The multivariate analysis of 9 factors identified the NLR, patient age, and LN metastasis as independent prognostic biomarkers for OS after the induction of NLR (≥3.83 versus <3.83; HR: 3.01; 95% CI: 1.06–8.49; ), patient age (≥71.4 versus <71.4; HR: 3.10; 95% CI: 1.11–8.63; ), and LN metastasis (yes versus no; HR: 12.38; 95% CI: 2.62–58.35; ) in Table 2.
The patients were classified into a low-risk group (0-1 risk factor) and a high-risk group (2-3 risk factors) based on the number of risk factors that they possessed. The characteristics of the two groups are shown in Table 3. Kaplan–Meier curves showed that the survival of the high-risk group after the induction of CBZ was significantly poorer than that of the low-risk group (median OS: 14.2 months versus 6.3 months; ) (Figure 2).
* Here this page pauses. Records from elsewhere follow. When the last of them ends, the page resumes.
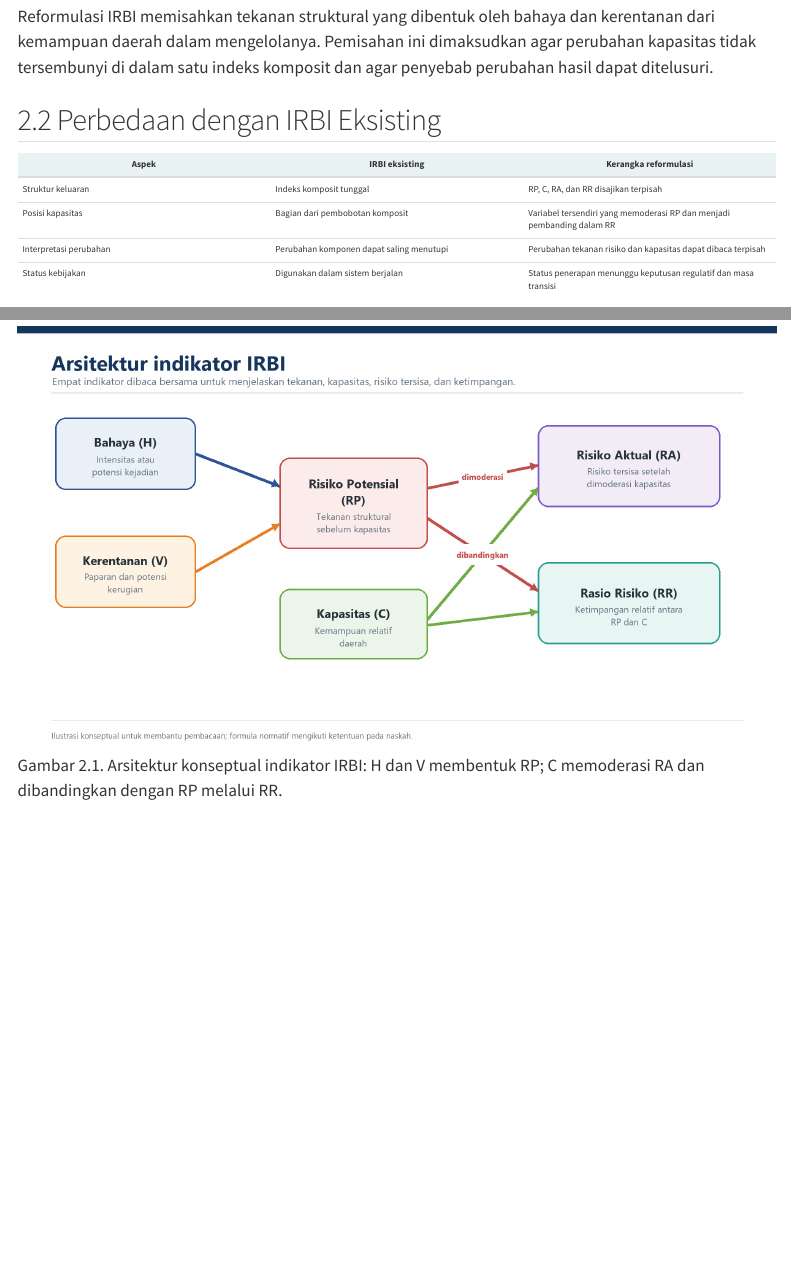
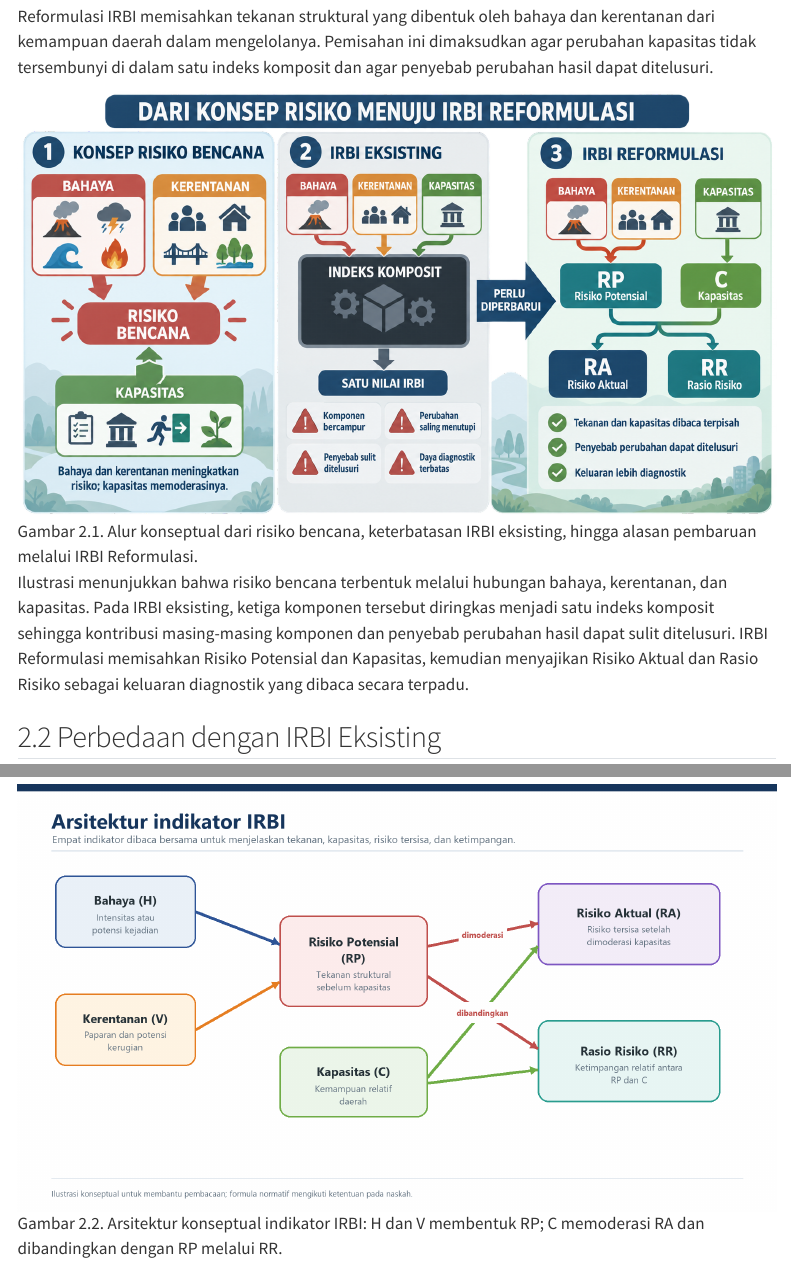
Before and after one commit to seniarwan/irbi-reformulasi-juknis, a Quarto document (bab-2.qmd): the page in a window 1100 px wide, from 510 px down, and a second part further down, joined at a grey line. Rendered offline with R 4.5, knitr and Pandoc in place of Quarto, with nearby package versions; menus at the side of the page are left out.

Commit message:
Add IRBI risk and reformulation concept illustration

```diff
--- a/bab-2.qmd
+++ b/bab-2.qmd
@@ -18,6 +18,10 @@ Menjelaskan pemisahan Risiko Potensial, Kapasitas, Risiko Aktual, dan Rasio Risi
 Risiko bencana dipahami sebagai hasil interaksi bahaya, kerentanan, dan kapasitas. Bahaya menggambarkan potensi kejadian yang dapat menimbulkan kerugian. Kerentanan menggambarkan kondisi penduduk, aset, kegiatan ekonomi, dan lingkungan yang dapat terdampak. Kapasitas menggambarkan kemampuan relatif daerah untuk mengelola tekanan risiko tersebut.
 
 Reformulasi IRBI memisahkan tekanan struktural yang dibentuk oleh bahaya dan kerentanan dari kemampuan daerah dalam mengelolanya. Pemisahan ini dimaksudkan agar perubahan kapasitas tidak tersembunyi di dalam satu indeks komposit dan agar penyebab perubahan hasil dapat ditelusuri.
+
+![Gambar 2.1. Alur konseptual dari risiko bencana, keterbatasan IRBI eksisting, hingga alasan pembaruan melalui IRBI Reformulasi.](assets/figures/gambar_2_1_konsep_risiko_irbi.png)
+
+Ilustrasi menunjukkan bahwa risiko bencana terbentuk melalui hubungan bahaya, kerentanan, dan kapasitas. Pada IRBI eksisting, ketiga komponen tersebut diringkas menjadi satu indeks komposit sehingga kontribusi masing-masing komponen dan penyebab perubahan hasil dapat sulit ditelusuri. IRBI Reformulasi memisahkan Risiko Potensial dan Kapasitas, kemudian menyajikan Risiko Aktual dan Rasio Risiko sebagai keluaran diagnostik yang dibaca secara terpadu.
 
 ## 2.2 Perbedaan dengan IRBI Eksisting
 
@@ -68,7 +72,7 @@ Alur konseptual yang dipertahankan adalah:
 
 Urutan transformasi mengikuti laporan. Agregat mentah bahaya (`HM_raw`) dan kerentanan (`VM_raw`) masing-masing ditransformasi dengan parameter MULTI menjadi HM dan VM. Risiko Potensial kemudian dihitung sebagai `RP=sqrt(HM*VM)` tanpa transformasi ulang. Keputusan ini menutup M-05.
 
-![Gambar 2.1. Arsitektur konseptual indikator IRBI: H dan V membentuk RP; C memoderasi RA dan dibandingkan dengan RP melalui RR.](assets/figures/gambar_2_1_arsitektur_irbi.png)
+![Gambar 2.2. Arsitektur konseptual indikator IRBI: H dan V membentuk RP; C memoderasi RA dan dibandingkan dengan RP melalui RR.](assets/figures/gambar_2_2_arsitektur_irbi.png)
 
 ## 2.9 Prinsip Penyelenggaraan
 
```
Also changed, not shown: index.qmd (+1 -1 lines), README.md, assets/figures/gambar_2_1_konsep_risiko_irbi.png (added), assets/figures/gambar_2_2_arsitektur_irbi.png (renamed from assets/figures/gambar_2_1_arsitektur_irbi.png).
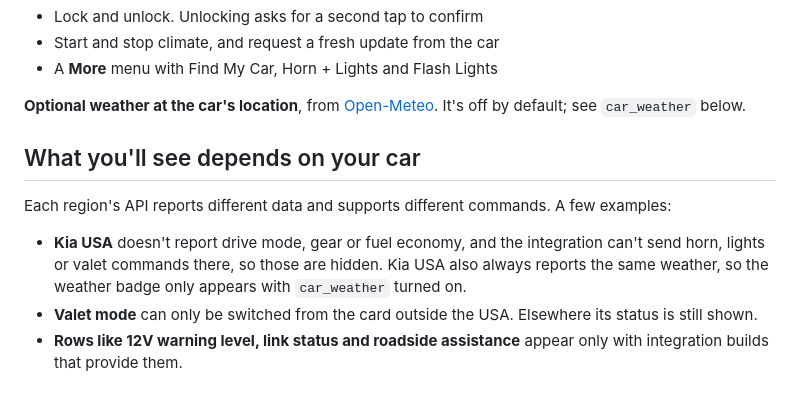
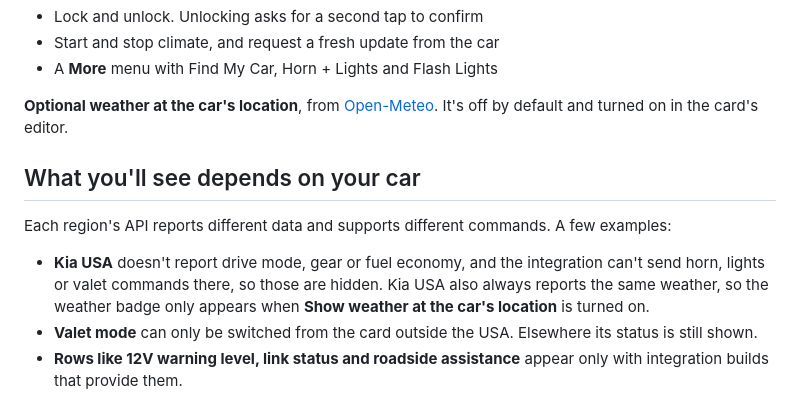
Before and after one commit to auadix/ha-kia-card, a Markdown page: README.md, the part around one of its changes. Drawn GitHub-style.

```diff
--- a/README.md
+++ b/README.md
@@ -52,13 +52,13 @@ The card only shows what your vehicle actually reports. If a sensor doesn't exis
 - Start and stop climate, and request a fresh update from the car
 - A **More** menu with Find My Car, Horn + Lights and Flash Lights
 
-**Optional weather at the car's location**, from [Open-Meteo](https://open-meteo.com). It's off by default; see `car_weather` below.
+**Optional weather at the car's location**, from [Open-Meteo](https://open-meteo.com). It's off by default and turned on in the card's editor.
 
 ## What you'll see depends on your car
 
 Each region's API reports different data and supports different commands. A few examples:
 
-- **Kia USA** doesn't report drive mode, gear or fuel economy, and the integration can't send horn, lights or valet commands there, so those are hidden. Kia USA also always reports the same weather, so the weather badge only appears with `car_weather` turned on.
+- **Kia USA** doesn't report drive mode, gear or fuel economy, and the integration can't send horn, lights or valet commands there, so those are hidden. Kia USA also always reports the same weather, so the weather badge only appears when **Show weather at the car's location** is turned on.
 - **Valet mode** can only be switched from the card outside the USA. Elsewhere its status is still shown.
 - **Rows like 12V warning level, link status and roadside assistance** appear only with integration builds that provide them.
 
```
Also changed, not shown: other parts of README.md (+26 -40 lines), CHANGELOG.md (+5 -4 lines), INSTALLATION.md (+1 -1 lines), docs/images/editor.png (added), 1 other file.
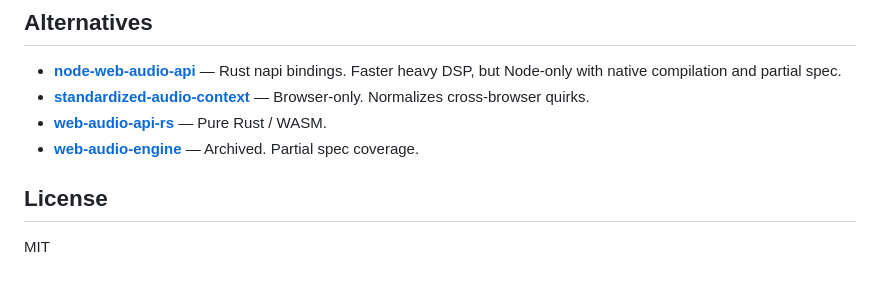
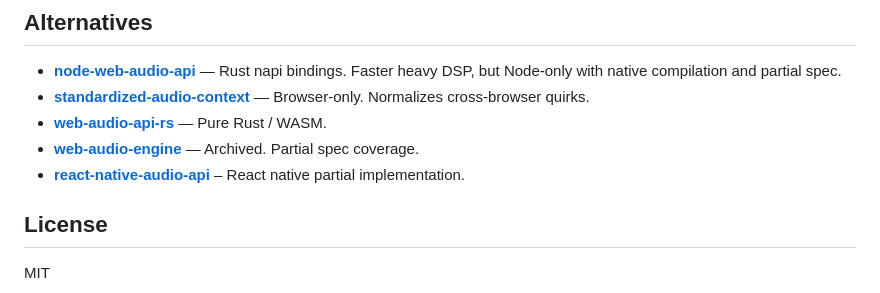
Before and after one commit to audiojs/web-audio-api, a Markdown page: README.md, the part around the change. Rendered like a GitHub page.

```diff
--- a/README.md
+++ b/README.md
@@ -184,6 +184,7 @@ EventTarget ← Emitter ← AudioPort ← AudioInput / AudioOutput
 - **[standardized-audio-context](https://github.com/chrisguttandin/standardized-audio-context)** — Browser-only. Normalizes cross-browser quirks.
 - **[web-audio-api-rs](https://github.com/orottier/web-audio-api-rs)** — Pure Rust / WASM.
 - **[web-audio-engine](https://github.com/mohayonao/web-audio-engine)** — Archived. Partial spec coverage.
+- **[react-native-audio-api](https://github.com/software-mansion/react-native-audio-api)** – React native partial implementation.
 
 ## License
 
```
In the present study, we reported the usefulness of the NLR as a prognostic factor in mCRPC patients who were treated with CBZ. Since the TROPIC study, CBZ has widely been used as a new-generation cytotoxic systemic chemotherapy for cases in which docetaxel is ineffective. The landscape for the treatment of mCRPC might be gradually changing with the development of hormonal therapies (AA or ENZ), radiopharmaceutical agents (radium-223), cytotoxic chemotherapies (DOC or CBZ), and immunotherapy (sipuleucel-T). Several phase III trials showed that these agents could improve the survival of CRPC patients, while many studies have reported these agents to be useless. CBZ might be regarded as the last agent to prolong the OS of mCRPC patients who show progression after DOC in Japan. However, hematological adverse events, such as neutropenia, febrile neutropenia, and anemia, frequently appear during CBZ therapy. Thus, useful and reliable biomarkers that provide additional prognostic information in relation to CBZ treatment are needed to assist physicians in making decisions regarding the timing of induction or discontinuation and dosage adjustment. The reasons of CBZ dose reduction from 25 mg/m2 to 20 mg/m2 were dependent on the high incidence of febrile neutropenia in Japanese patients .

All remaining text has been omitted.